It is in that context that we must consider the whole idea of the six-day suspension rule. This rule is a fairly new development in the approach to unemployment benefit. Although I fully take the point, which the right hon. Member for Sowerby made about the extent to which these provision have been abused in the past, and the extent to which certain employers have sought to shift their responsibilities on to the National Insurance Scheme, it is not always easy to draw a clear-cut distinction between unemployment and suspension.
The right hon. Member for Sowerby gave an example of a factory in his constituency which sometimes did not require its labour for a fortnight or so, but did not want to get rid of its workers.
There are other examples. A serious fire in a factory might mean that while the workers were not to be dismissed, they could not be employed for two or three weeks, or even longer. As I say, it is not always easy to draw a clear cut distinction in these matters. We should not, therefore, be too certain that the proposed provisions would in all cases be as beneficial in their effect as has been suggested
As to whether or not they will be fair to employers, will the Minister give a clear answer to the question which many hon. Members have asked; do the Government intend to introduce legislation to compel all employers to pay the equivalent of unemployment benefit to suspended or short-time workers? If that is their intention and if it is not to be done by agreement, or when a compulsory national basic minimum wage is in operation, then, this will be difficult at a time when other tax burdens on industry have gone up sharply—this applies particularly to smaller factories. I now represent a constituency which has only small industrial units and they are finding the effects, for example, of the new special import deposits extremely difficult, so the Government should be careful before pressing ahead without the agreement of industry.
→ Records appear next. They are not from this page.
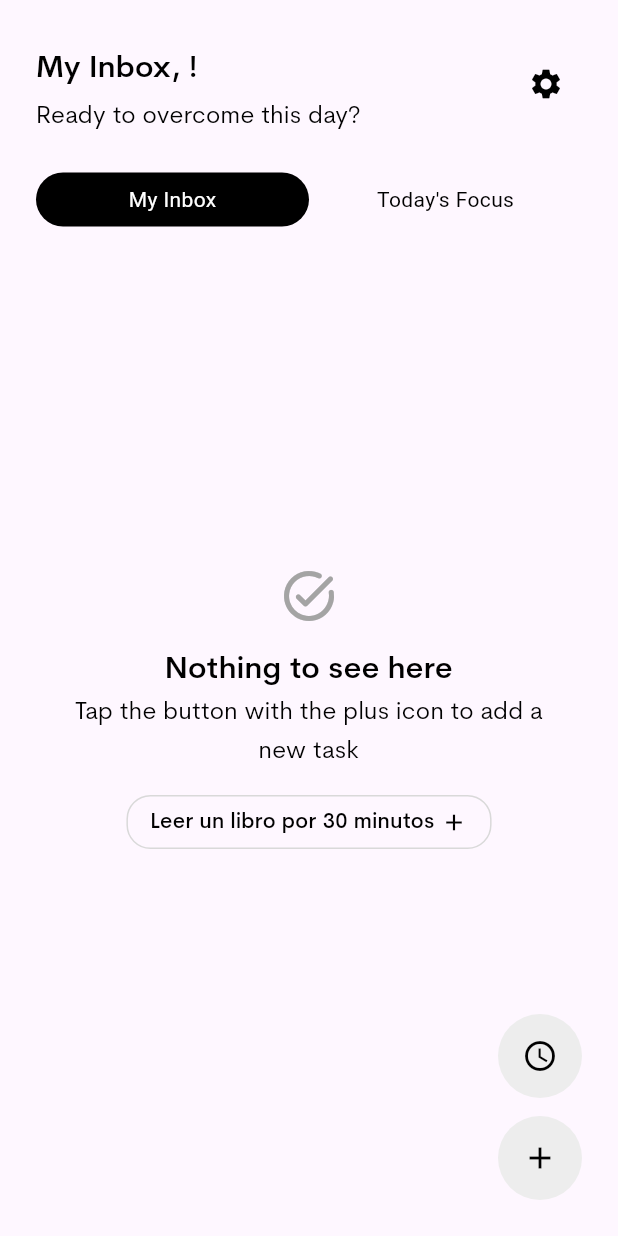
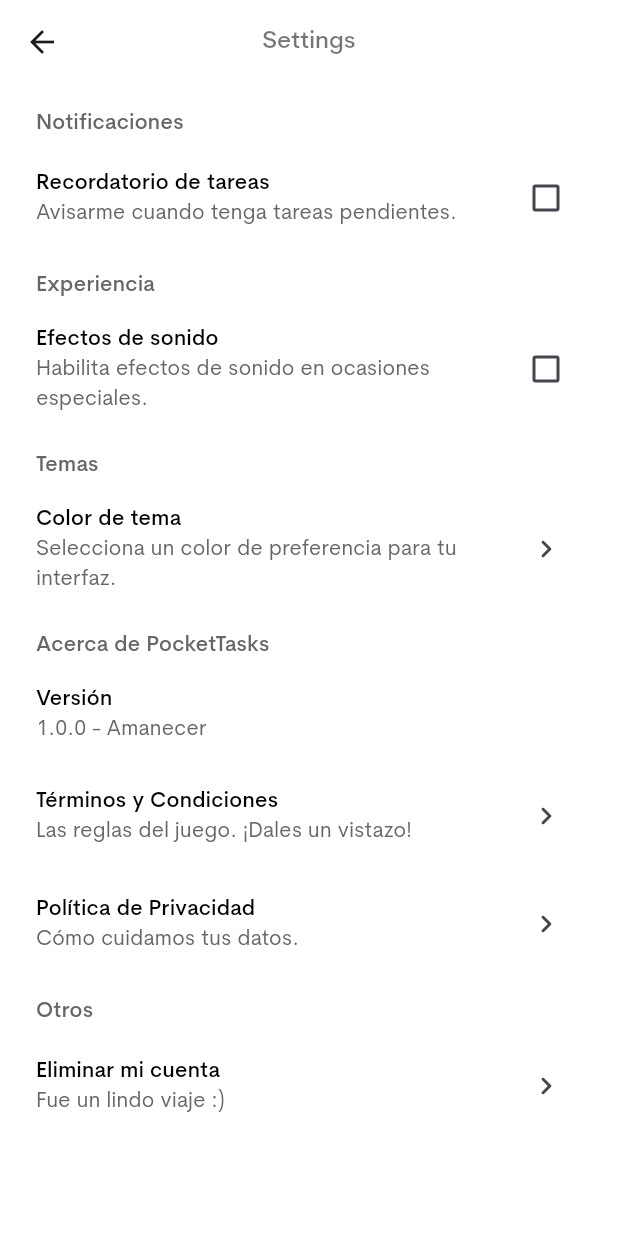
Before and after one commit to joeltorres-7/pocket-tasks-app, a Flutter app: the HomeView screen opened directly, after a tap on the "settings" icon, on a phone screen of 412 x 824 dp. Run offline on Flutter 3.47's test engine with Material 2 defaults, Android fonts, the phone set to English and light mode, and no system bars; our stand-ins replace shared_preferences; accounts and stored records are empty; generated files the repository leaves out were written again.

Commit message:
MVP-004 - Implements base Settings View.

```diff
--- /dev/null
+++ b/lib/views/components/checkbox_item.dart
@@ -0,0 +1,64 @@
+import 'package:flutter/material.dart';
+import 'package:pocket_tasks/views/styles/text_styles.dart';
+
+class CheckboxItem extends StatefulWidget {
+  final String label;
+  final String description;
+  final VoidCallback onSelection;
+
+  const CheckboxItem({Key? key, required this.label, required this.description, required this.onSelection})
+      : super(key: key);
+
+  @override
+  State<CheckboxItem> createState() => _CheckboxItemState();
+}
+
+class _CheckboxItemState extends State<CheckboxItem> {
+  bool isChecked = false;
+
+  @override
+  Widget build(BuildContext context) {
+    double screenWidth = MediaQuery.of(context).size.width;
+
+    return SizedBox(
+      width: screenWidth,
+      child: Padding(
+        padding: EdgeInsets.only(top: 12.0, right: 24.0, bottom: 12.0, left: 24.0),
+        child: Row(
+          mainAxisAlignment: MainAxisAlignment.spaceBetween,
+          children: [
+            SizedBox(
+              width: screenWidth * 0.72,
+              child: Column(
+                crossAxisAlignment: CrossAxisAlignment.start,
+                children: [
+                  Text(
+                    widget.label,
+                    style: AppTextStyles.regularMedium14,
+                    maxLines: 1,
+                  ),
+                  Text(
+                    widget.description,
+                    style: AppTextStyles.regularGray14,
+                    textAlign: TextAlign.left,
+                    maxLines: 2,
+                    overflow: TextOverflow.ellipsis,
+                  ),
+                ],
+              ),
+            ),
+            Checkbox(
+              value: isChecked,
+              onChanged: (value) {
+                setState(() {
+                  isChecked = value ?? false;
+                });
+                widget.onSelection();
+              },
+            ),
+          ],
+        ),
+      ),
+    );
+  }
+}
--- /dev/null
+++ b/lib/views/components/option_item.dart
@@ -0,0 +1,60 @@
+import 'package:flutter/material.dart';
+import 'package:pocket_tasks/views/styles/text_styles.dart';
+
+class OptionItem extends StatefulWidget {
+  final String label;
+  final String description;
+  final bool isClickable;
+  final VoidCallback onTap;
+
+  const OptionItem({Key? key, required this.label, required this.description, required this.isClickable, required this.onTap})
+      : super(key: key);
+
+  @override
+  State<OptionItem> createState() => _OptionItemState();
+}
+
+class _OptionItemState extends State<OptionItem> {
+  @override
+  Widget build(BuildContext context) {
+    double screenWidth = MediaQuery.of(context).size.width;
+
+    return SizedBox(
+      width: screenWidth,
+      child: Padding(
+        padding: EdgeInsets.only(top: 12.0, right: 24.0, bottom: 12.0, left: 24.0),
+        child: Row(
+          mainAxisAlignment: MainAxisAlignment.spaceBetween,
+          children: [
+            SizedBox(
+              width: screenWidth * 0.72,
+              child: Column(
+                crossAxisAlignment: CrossAxisAlignment.start,
+                children: [
+                  Text(
+                    widget.label,
+                    style: AppTextStyles.regularMedium14,
+                    maxLines: 1,
+                  ),
+                  Text(
+                    widget.description,
+                    style: AppTextStyles.regularGray14,
+                    textAlign: TextAlign.left,
+                    maxLines: 2,
+                    overflow: TextOverflow.ellipsis,
+                  ),
+                ],
+              ),
+            ),
+            if (widget.isClickable) ... [
+              IconButton(
+                onPressed: widget.onTap,
+                icon: Icon(Icons.keyboard_arrow_right_rounded),
+              )
+            ]
+          ],
+        ),
+      ),
+    );
+  }
+}
--- a/lib/views/home_view.dart
+++ b/lib/views/home_view.dart
@@ -3,6 +3,7 @@ import 'package:pocket_tasks/enums/enums.dart';
 import 'package:pocket_tasks/views/add-task-view.dart';
 import 'package:pocket_tasks/views/components/accessible_icon_button.dart';
 import 'package:pocket_tasks/views/components/task_tabs.dart';
+import 'package:pocket_tasks/views/settings-view.dart';
 import 'package:pocket_tasks/views/styles/colors.dart';
 import 'package:pocket_tasks/views/styles/spaces.dart';
 import 'package:pocket_tasks/views/styles/text_styles.dart';
@@ -25,6 +26,7 @@ class _HomeViewState extends State<HomeView> {
 
   @override
   void initState() {
+    userName = '';
     super.initState();
     _loadUserData();
   }
@@ -68,15 +70,23 @@ class _HomeViewState extends State<HomeView> {
                           textAlign: TextAlign.start),
                     ),
                     Text('${AppLocalizations.of(context)!.readyDay}',
-                        style: AppTextStyles.subheading1,
+                        style: AppTextStyles.regular,
                         textAlign: TextAlign.start),
                   ],
                 ),
-                AccessibleIconButton(
-                    icon: Icons.settings,
-                    onTap: () {
-                      print('Settings clicked!');
-                    }),
+                IconButton(
+                  onPressed: () {
+                    Navigator.of(context).push(CustomPageRoute(const SettingsView()));
+                  },
+                  icon: Padding(
+                    padding: EdgeInsets.all(4.0),
+                    child: const Icon(
+                      Icons.settings,
+                      color: Colors.black,
+                      size: 24.0,
+                    ),
+                  ),
+                ),
               ],
             ),
             VerticalSpacing(24.0),
--- /dev/null
+++ b/lib/views/settings-view.dart
@@ -0,0 +1,70 @@
+import 'package:flutter/material.dart';
+import 'package:pocket_tasks/views/components/checkbox_item.dart';
+import 'package:pocket_tasks/views/components/option_item.dart';
+import 'package:pocket_tasks/views/styles/spaces.dart';
+import 'package:pocket_tasks/views/styles/text_styles.dart';
+
+class SettingsView extends StatefulWidget {
+  const SettingsView({Key? key}) : super(key: key);
+
+  @override
+  State<SettingsView> createState() => _SettingsViewState();
+}
+
+class _SettingsViewState extends State<SettingsView> {
+  @override
+  Widget build(BuildContext context) {
+    return Scaffold(
+      backgroundColor: Colors.white,
+      body: CustomScrollView(
+        slivers: [
+          SliverAppBar(
+            pinned: true, // This will make the app bar fixed at the top
+            centerTitle: true,
+            elevation: 4, // Set the elevation to control the shadow
+            shadowColor: Colors.grey[100]!,
+            backgroundColor: Colors.white,
+            scrolledUnderElevation: 0.4,
+            title: Text(
+              "Settings",
+              style: AppTextStyles.headingNav,
+            ),
+          ),
+          SliverList(
+            delegate: SliverChildListDelegate([
+              // Items
+              Padding(
+                padding: const EdgeInsets.only(top: 16.0, right: 24.0, bottom: 4.0, left: 24.0),
+                child: Text("Notificaciones", textAlign: TextAlign.start, style: AppTextStyles.smallLabel),
+              ),
+              CheckboxItem(label: 'Recordatorio de tareas', description: 'Avisarme cuando tenga tareas pendientes.', onSelection: (){}),
+              Padding(
+                padding: const EdgeInsets.only(top: 12.0, right: 24.0, bottom: 4.0, left: 24.0),
+                child: Text("Experiencia", textAlign: TextAlign.start, style: AppTextStyles.smallLabel),
+              ),
+              CheckboxItem(label: 'Efectos de sonido', description: 'Habilita efectos de sonido en ocasiones especiales.', onSelection: (){}),
+              Padding(
+                padding: const EdgeInsets.only(top: 12.0, right: 24.0, bottom: 4.0, left: 24.0),
+                child: Text("Temas", textAlign: TextAlign.start, style: AppTextStyles.smallLabel),
+              ),
+              OptionItem(label: 'Color de tema', description: 'Selecciona un color de preferencia para tu interfaz.', isClickable: true, onTap: (){}),
+              Padding(
+                padding: const EdgeInsets.only(top: 12.0, right: 24.0, bottom: 4.0, left: 24.0),
+                child: Text("Acerca de PocketTasks", textAlign: TextAlign.start, style: AppTextStyles.smallLabel),
+              ),
+              OptionItem(label: 'Versión', description: '1.0.0 - Amanecer', isClickable: false, onTap: (){}),
+              OptionItem(label: 'Términos y Condiciones', description: 'Las reglas del juego. ¡Dales un vistazo!', isClickable: true, onTap: (){}),
+              OptionItem(label: 'Política de Privacidad', description: 'Cómo cuidamos tus datos.', isClickable: true, onTap: (){}),
+              Padding(
+                padding: const EdgeInsets.only(top: 12.0, right: 24.0, bottom: 4.0, left: 24.0),
+                child: Text("Otros", textAlign: TextAlign.start, style: AppTextStyles.smallLabel),
+              ),
+              OptionItem(label: 'Eliminar mi cuenta', description: 'Fue un lindo viaje :)', isClickable: true, onTap: (){}),
+              VerticalSpacing(16.0)
+            ]),
+          ),
+        ],
+      ),
+    );
+  }
+}
--- a/lib/views/styles/text_styles.dart
+++ b/lib/views/styles/text_styles.dart
@@ -8,6 +8,11 @@ class AppTextStyles {
       fontSize: 20,
       fontWeight: FontWeight.w600,
       color: Colors.black);
+  static TextStyle headingNav = const TextStyle(
+      fontFamily: 'CerebriSansPro',
+      fontSize: 16,
+      fontWeight: FontWeight.w500,
+      color: Colors.black54);
   static TextStyle subheading1 = const TextStyle(
       fontFamily: 'CerebriSansPro',
       fontSize: 16,
@@ -29,4 +34,16 @@ class AppTextStyles {
       fontSize: 14.0,
       fontWeight: FontWeight.w400,
       color: Colors.black);
+  static TextStyle regularGray14 = const TextStyle(
+      fontFamily: 'CerebriSansPro',
+      fontSize: 14.0,
+      fontWeight: FontWeight.w400,
+      color: Color(0xFF666666)
+  );
+  static TextStyle smallLabel = const TextStyle(
+      fontFamily: 'CerebriSansPro',
+      fontSize: 14.0,
+      fontWeight: FontWeight.w500,
+      color: Color(0xFF666666),
+  );
 }
```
As to whether the proposals are likely to be fair to the nation as a whole, one must strike a note of anxiety about whether or not unofficial strikes will be made more likely. It appears on the face of it that, if an employer must pay suspension benefits to any of his employees who are put out of work as a result of an unofficial strike in another part of the industry, or perhaps as a result of the activities of a trade union operating in his factory but different from the union representing the men who are put out of work, the pressures on employers to meet the demands of unofficial strike leaders could be increased.
My only comment about Clause 2 is on the proposal to extend from six months to 12 months the period within which social security benefits may be encashed. As hon. Members have made clear, this is a generally acceptable doc trine, both in terms of extending the period of time and also in keeping some limit on the period. We have all had constituency cases brought to our attention of people who, for good reason, have not claimed their benefit within six months. By extending it to 12 months we appear to be giving a fair answer to this problem. We must thank the National Insurance Advisory Committee for its Report on this subject.
But it is worth noting that the Inland Revenue can claim back money due to it from taxpayers for a period of six years after it becomes due It seems that one criterion is used when the State is owed money and another when it owes money. I have never been able to understand why, in dealing with individuals, the State is always allowed to have the law so heavily loaded in its favour. Why should a national insurance contributor who happens to be, even under the new proposals, a year and a day over the period in which he should have applied, excluded from benefit, while the State has up to six years to demand payment from any taxpayer who owes it money. This extraordinary distinction seem to underline one aspect of the present national discontent, which is the subordination of the individual to the State.